== Given data
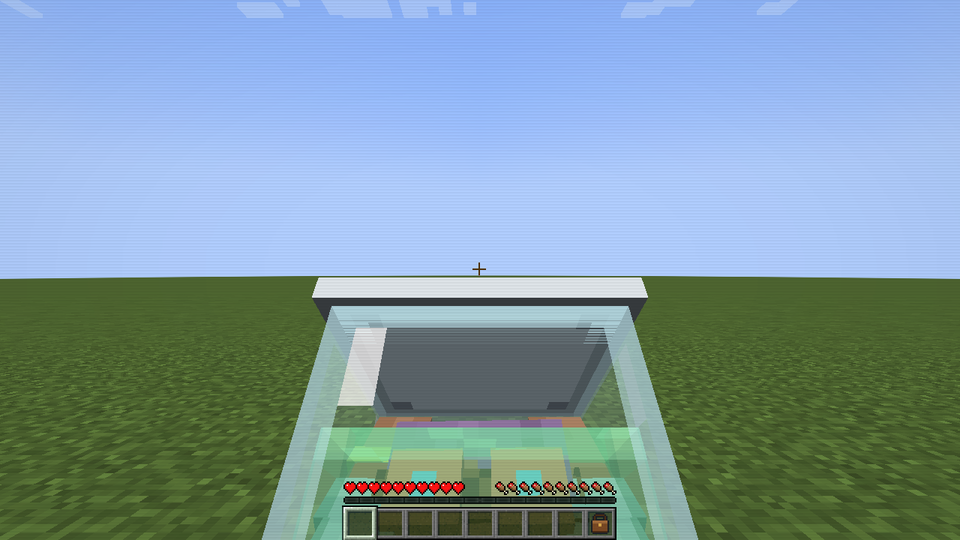
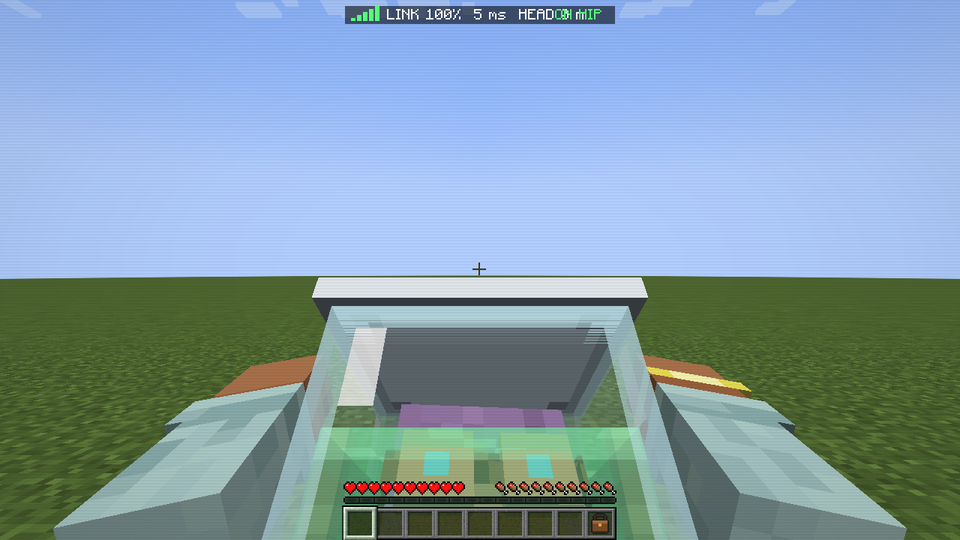
Carrying works with Fresh Animations and Punchy; first-person hands on the jar's sides
First person: while the jar is in your arms the whole hand pass is replaced, so mods that
draw their own first-person arms (Punchy) no longer add a third hand. Each hand now grips the
outside of the tipped jar with the arm running back to your shoulder, so both stay in view at
any field of view.

Third person: with Entity Model Features installed (Fresh Animations' player extension), the
carrying pose is put back on the arms after its animations run, so the rest of your body keeps
animating while your arms stay on the jar. First-person hands are left out of those animations.

diff --git a/src/main/java/com/coolfreeze23/headinajar/client/HeadCarry.java b/src/main/java/com/coolfreeze23/headinajar/client/HeadCarry.java
@@ -7,14 +7,19 @@ import com.mojang.blaze3d.vertex.PoseStack;
 import com.mojang.math.Axis;
 import net.minecraft.client.Minecraft;
 import net.minecraft.client.model.HumanoidModel;
+import net.minecraft.client.model.PlayerModel;
 import net.minecraft.client.player.AbstractClientPlayer;
+import net.minecraft.client.player.LocalPlayer;
 import net.minecraft.client.renderer.MultiBufferSource;
 import net.minecraft.client.renderer.entity.player.PlayerRenderer;
 import net.minecraft.client.renderer.texture.OverlayTexture;
 import net.minecraft.util.Mth;
 import net.minecraft.world.entity.LivingEntity;
 import net.minecraft.world.entity.player.Player;
+import org.joml.Quaternionf;
+import org.joml.Vector3f;
 
+import java.util.HashMap;
 import java.util.Map;
 import java.util.UUID;
 import java.util.WeakHashMap;
@@ -62,9 +67,39 @@ public final class HeadCarry {
     /** ...and when strapped to your back. */
     private static final float BACK_Y = 16, BACK_Z = 9.6f;
 
+    /** The model and walk cycle each carrying player was last posed with, so the pose can be put back after other mods animate. */
+    private static final Map<UUID, Posed> POSED = new HashMap<>();
+
+    private record Posed(HumanoidModel<?> model, float limbSwing, float limbSwingAmount, float age) {
+    }
+
     /** Called at the end of HumanoidModel.setupAnim: both arms come down and forward to grip the jar's sides. */
     public static void poseArms(HumanoidModel<?> model, LivingEntity entity, float limbSwing, float limbSwingAmount, float age) {
-        if (!(entity instanceof Player player) || !carrying(player)) return;
+        if (!(entity instanceof Player player) || drawingHands) return;
+        if (!carrying(player)) {
+            POSED.remove(player.getUUID());
+            return;
+        }
+        POSED.put(player.getUUID(), new Posed(model, limbSwing, limbSwingAmount, age));
+        applyArms(model, player, limbSwing, limbSwingAmount, age);
+    }
+
+    /**
+     * Puts the carrying pose back after an animation mod (Entity Model Features, under Fresh Animations' player pack) has
+     * moved the arms, sleeves included.
+     */
+    public static void reposeArms(Player player) {
+        Posed posed = POSED.get(player.getUUID());
+        if (posed == null || !carrying(player)) return;
+        HumanoidModel<?> model = posed.model();
+        applyArms(model, player, posed.limbSwing(), posed.limbSwingAmount(), posed.age());
+        if (model instanceof PlayerModel<?> playerModel) {
+            playerModel.rightSleeve.copyFrom(model.rightArm);
+            playerModel.leftSleeve.copyFrom(model.leftArm);
+        }
+    }
+
+    private static void applyArms(HumanoidModel<?> model, Player player, float limbSwing, float limbSwingAmount, float age) {
         float lift = lift(player, age);
         if (lift <= 0) return;
         // a gentle sway with each step, and a little breathing
@@ -102,8 +137,36 @@ public final class HeadCarry {
     }
 
     /**
-     * First person, life size: the jar sits low in front of you, its lid just under your line of sight, with your hands on
-     * its sides. It rises into view as you lift it. Returns whether it drew (so the vanilla hands are skipped).
+     * Replaces the whole first-person hand pass while the jar is in your arms (so no other mod adds hands of its own), with
+     * the same view sway the vanilla pass applies. Returns false when not carrying, to let the normal pass run.
+     */
+    public static boolean drawFirstPersonPass(PoseStack pose, MultiBufferSource.BufferSource buffers, LocalPlayer player, int light, float partialTick) {
+        if (player == null || !inArms(player)) return false;
+        pose.pushPose();
+        float xBob = Mth.lerp(partialTick, player.xBobO, player.xBob);
+        float yBob = Mth.lerp(partialTick, player.yBobO, player.yBob);
+        pose.mulPose(Axis.XP.rotationDegrees((player.getViewXRot(partialTick) - xBob) * 0.1f));
+        pose.mulPose(Axis.YP.rotationDegrees((player.getViewYRot(partialTick) - yBob) * 0.1f));
+        drawFirstPerson(pose, buffers, light, partialTick, 0);
+        pose.popPose();
+        buffers.endBatch();
+        return true;
+    }
+
+    /** Set while the first-person hands render, whose setupAnim call must not pick up the third-person carry pose. */
+    private static boolean drawingHands;
+
+    /** Jar tipped toward you in first person (degrees about X, round its middle). */
+    private static final float FP_TILT = -40;
+    /** Where each hand grips the jar, in the jar's own frame (blocks from the middle of its base): the upper sides. */
+    private static final float GRIP_X = 0.65f, GRIP_Y = 0.7f, GRIP_Z = 0.02f;
+    /** Your shoulders, from the camera (blocks): the arms run from here to the grip. */
+    private static final float SHOULDER_X = 0.42f, SHOULDER_Y = -0.45f, SHOULDER_Z = 0.3f;
+
+    /**
+     * First person, life size: the jar sits low in front of you, tipped toward you so you see your head inside, with a hand
+     * on each side. The arms run from your shoulders to the jar's sides, so they stay in view at any field of view. It rises
+     * into view as you lift it. Returns whether it drew (so the vanilla hands are skipped).
      */
     public static boolean drawFirstPerson(PoseStack pose, MultiBufferSource buffers, int light, float partialTick, float equip) {
         Minecraft mc = Minecraft.getInstance();
@@ -113,32 +176,40 @@ public final class HeadCarry {
         float lift = lift(player, age);
         float walk = Mth.lerp(partialTick, player.walkDistO, player.walkDist);
         float amount = Mth.clamp(Mth.lerp(partialTick, player.oBob, player.bob) * 6, 0, 1);
-        // camera (the Collar Cam) to the jar's base, in blocks: the same spot as in third person
+        // camera (the Collar Cam) to the jar's base, in blocks: held a little further out and lower than in third person
         float eye = player.getEyeHeight();
-        // held a little further out and lower than in third person, so you see down into the jar rather than its lid
         float baseY = 1.5f - FRONT_Y / 16f - eye - 0.04f;
         float baseZ = FRONT_Z / 16f - 0.55f;
         pose.pushPose();
         pose.translate(Mth.sin(walk * Mth.PI) * 0.02f * amount, -Math.abs(Mth.cos(walk * Mth.PI)) * 0.025f * amount - 0.9f * (1 - lift) - 0.2f * equip, 0);
-        // the hands, on the jar's sides
+        // the hands: each grip point on the tipped jar, reached from the shoulder on that side
         PlayerRenderer renderer = (PlayerRenderer) mc.getEntityRenderDispatcher().getRenderer(player);
-        for (int side = 0; side < 2; side++) {
-            float f = side == 0 ? 1 : -1;
-            pose.pushPose();
-            pose.translate(f * 0.5f, baseY + 0.45f, baseZ + 0.05f);
-            pose.mulPose(Axis.YP.rotationDegrees(f * -12));
-            pose.mulPose(Axis.XP.rotationDegrees(-78));
-            pose.mulPose(Axis.ZP.rotationDegrees(f * -6));
-            pose.translate(-f * 0.31f, -0.7f, 0);
-            if (side == 0) renderer.renderRightHand(pose, buffers, light, player);
-            else renderer.renderLeftHand(pose, buffers, light, player);
-            pose.popPose();
+        float cos = Mth.cos(FP_TILT * Mth.DEG_TO_RAD), sin = Mth.sin(FP_TILT * Mth.DEG_TO_RAD);
+        drawingHands = true;
+        try {
+            for (int side = 0; side < 2; side++) {
+                float f = side == 0 ? 1 : -1;
+                float ry = GRIP_Y - 0.5f, rz = GRIP_Z;
+                Vector3f grip = new Vector3f(f * GRIP_X, baseY + 0.5f + ry * cos - rz * sin, baseZ + ry * sin + rz * cos);
+                Vector3f along = new Vector3f(grip).sub(f * SHOULDER_X, SHOULDER_Y, SHOULDER_Z).normalize();
+                pose.pushPose();
+                pose.translate(grip.x, grip.y, grip.z);
+                // the arm model runs down its +Y from the shoulder: point that along shoulder-to-grip, palm turned in to the glass
+                pose.mulPose(new Quaternionf().rotationTo(0, 1, 0, along.x, along.y, along.z));
+                pose.mulPose(Axis.YP.rotationDegrees(f * 90));
+                // the hand (10 px down the arm, 1 px out from its middle) lands on the grip
+                pose.translate(f * 6 / 16f, -10 / 16f, 0);
+                if (side == 0) renderer.renderRightHand(pose, buffers, light, player);
+                else renderer.renderLeftHand(pose, buffers, light, player);
+                pose.popPose();
+            }
+        } finally {
+            drawingHands = false;
         }
         // the jar, life size, your head turned round to look up at you
         pose.translate(0, baseY, baseZ);
-        // tipped toward you round its middle, as if held up to look at: the glass faces you, not the lid
         pose.translate(0, 0.5f, 0);
-        pose.mulPose(Axis.XP.rotationDegrees(-40));
+        pose.mulPose(Axis.XP.rotationDegrees(FP_TILT));
         pose.translate(0, -0.5f, 0);
         var state = player.getData(ModRegistry.JAR_STATE);
         JarRenderer.draw(pose, buffers, light, OverlayTexture.NO_OVERLAY, player.getSkin().texture(), 180 + Mth.sin(age * 0.05f) * 6, -18, age, true,

diff --git a/src/main/java/com/coolfreeze23/headinajar/compat/EmfCompat.java b/src/main/java/com/coolfreeze23/headinajar/compat/EmfCompat.java
@@ -1,0 +1,40 @@
+package com.coolfreeze23.headinajar.compat;
+
+import com.coolfreeze23.headinajar.HeadInAJar;
+import com.coolfreeze23.headinajar.client.HeadCarry;
+import net.minecraft.world.entity.player.Player;
+import traben.entity_model_features.EMFAnimationApi;
+
+/**
+ * Entity Model Features (and resource packs built on it, like Fresh Animations' player extension) animates the player
+ * model after the vanilla pose is set, which would swing the arms away from the jar. This puts the carrying pose back
+ * once those animations have run, so everything else they animate stays theirs. The first-person hands holding the jar
+ * are left out of those animations altogether.
+ */
+final class EmfCompat {
+    private EmfCompat() {
+    }
+
+    static void register() {
+        try {
+            EMFAnimationApi.registerAnimationHook(new EMFAnimationApi.EMFAnimationHook() {
+                @Override
+                public boolean onAnimationStart(AnimationContext context, boolean isCancelledByHook) {
+                    // the first-person hands holding the jar are placed by this mod: leave them unanimated
+                    var state = context.activeState();
+                    return !(state != null && state.isFirstPersonHand() && state.emfEntity() instanceof Player player && HeadCarry.inArms(player));
+                }
+
+                @Override
+                public void onAnimationEnd(AnimationContext context, boolean wasCancelledByHook) {
+                    var state = context.activeState();
+                    if (state != null && !state.isFirstPersonHand() && state.emfEntity() instanceof Player player) {
+                        HeadCarry.reposeArms(player);
+                    }
+                }
+            });
+        } catch (Exception | LinkageError e) {
+            HeadInAJar.LOGGER.warn("Could not hook Entity Model Features animations: {}", e.toString());
+        }
+    }
+}

diff --git a/src/main/java/com/coolfreeze23/headinajar/mixin/GameRendererCarryMixin.java b/src/main/java/com/coolfreeze23/headinajar/mixin/GameRendererCarryMixin.java
@@ -1,0 +1,28 @@
+package com.coolfreeze23.headinajar.mixin;
+
+import com.coolfreeze23.headinajar.client.HeadCarry;
+import com.llamalad7.mixinextras.injector.wrapoperation.Operation;
+import com.llamalad7.mixinextras.injector.wrapoperation.WrapOperation;
+import com.mojang.blaze3d.vertex.PoseStack;
+import net.minecraft.client.player.LocalPlayer;
+import net.minecraft.client.renderer.GameRenderer;
+import net.minecraft.client.renderer.ItemInHandRenderer;
+import net.minecraft.client.renderer.MultiBufferSource;
+import org.spongepowered.asm.mixin.Mixin;
+import org.spongepowered.asm.mixin.injection.At;
+
+/**
+ * Carrying your head in both arms replaces the whole first-person hand pass, not just the vanilla hands, so mods that draw
+ * their own first-person arms (Punchy, for one) don't add a third hand over the jar.
+ */
+@Mixin(GameRenderer.class)
+public abstract class GameRendererCarryMixin {
+    @WrapOperation(method = "renderItemInHand", at = @At(value = "INVOKE",
+            target = "Lnet/minecraft/client/renderer/ItemInHandRenderer;renderHandsWithItems(FLcom/mojang/blaze3d/vertex/PoseStack;Lnet/minecraft/client/renderer/MultiBufferSource$BufferSource;Lnet/minecraft/client/player/LocalPlayer;I)V"))
+    private void headinajar$carryHands(ItemInHandRenderer hands, float partialTick, PoseStack pose, MultiBufferSource.BufferSource buffers,
+                                       LocalPlayer player, int light, Operation<Void> original) {
+        if (!HeadCarry.drawFirstPersonPass(pose, buffers, player, light, partialTick)) {
+            original.call(hands, partialTick, pose, buffers, player, light);
+        }
+    }
+}

diff --git a/src/main/java/com/coolfreeze23/headinajar/client/ClientSetup.java b/src/main/java/com/coolfreeze23/headinajar/client/ClientSetup.java
@@ -42,6 +42,7 @@ public class ClientSetup {
         modBus.addListener(ClientSetup::playerLayers);
         modBus.addListener(ClientSetup::fluids);
         modBus.addListener((net.neoforged.fml.event.lifecycle.FMLClientSetupEvent e) -> e.enqueueWork(() -> {
+            com.coolfreeze23.headinajar.compat.Compat.clientSetup();
             for (var fluid : com.coolfreeze23.headinajar.registry.ModFluids.ALL) {
                 net.minecraft.client.renderer.ItemBlockRenderTypes.setRenderLayer(fluid.source.get(), net.minecraft.client.renderer.RenderType.translucent());
                 net.minecraft.client.renderer.ItemBlockRenderTypes.setRenderLayer(fluid.flowing.get(), net.minecraft.client.renderer.RenderType.translucent());

diff --git a/src/main/java/com/coolfreeze23/headinajar/compat/Compat.java b/src/main/java/com/coolfreeze23/headinajar/compat/Compat.java
@@ -17,4 +17,9 @@ public final class Compat {
     public static boolean wearsCurio(Player player, Item item) {
         return curios() && CuriosCompat.wears(player, item);
     }
+
+    /** Client setup: hooks into Entity Model Features' player animations when it is installed. */
+    public static void clientSetup() {
+        if (ModList.get() != null && ModList.get().isLoaded("entity_model_features")) EmfCompat.register();
+    }
 }

diff --git a/README.md b/README.md
@@ -293,6 +293,9 @@ All optional. Nothing changes if a mod is missing.
 - **JEI:** an information page for every machine.
 - **Jade:** mecha power, heat and mass; host freshness and sync; whose body it is; the genes a creature carries.
 - **Patchouli:** the Employee Handbook.
+- **Fresh Animations (player extension) and other Entity Model Features packs:** keep animating you while you carry your
+  head; only your arms stay on the jar.
+- **Punchy and other first-person arm mods:** while the jar is in your arms, you see just your own two hands on it.
 
 ![Jade on a mecha](docs/images/jade.png)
====
> Description of the task
This exercise asks for an exact copy of the lines from the first one in the data through the line that contains "carrying pose is", pictures excluded.

> Written solution
Carrying works with Fresh Animations and Punchy; first-person hands on the jar's sides
First person: while the jar is in your arms the whole hand pass is replaced, so mods that
draw their own first-person arms (Punchy) no longer add a third hand. Each hand now grips the
outside of the tipped jar with the arm running back to your shoulder, so both stay in view at
any field of view.

Third person: with Entity Model Features installed (Fresh Animations' player extension), the
carrying pose is put back on the arms after its animations run, so the rest of your body keeps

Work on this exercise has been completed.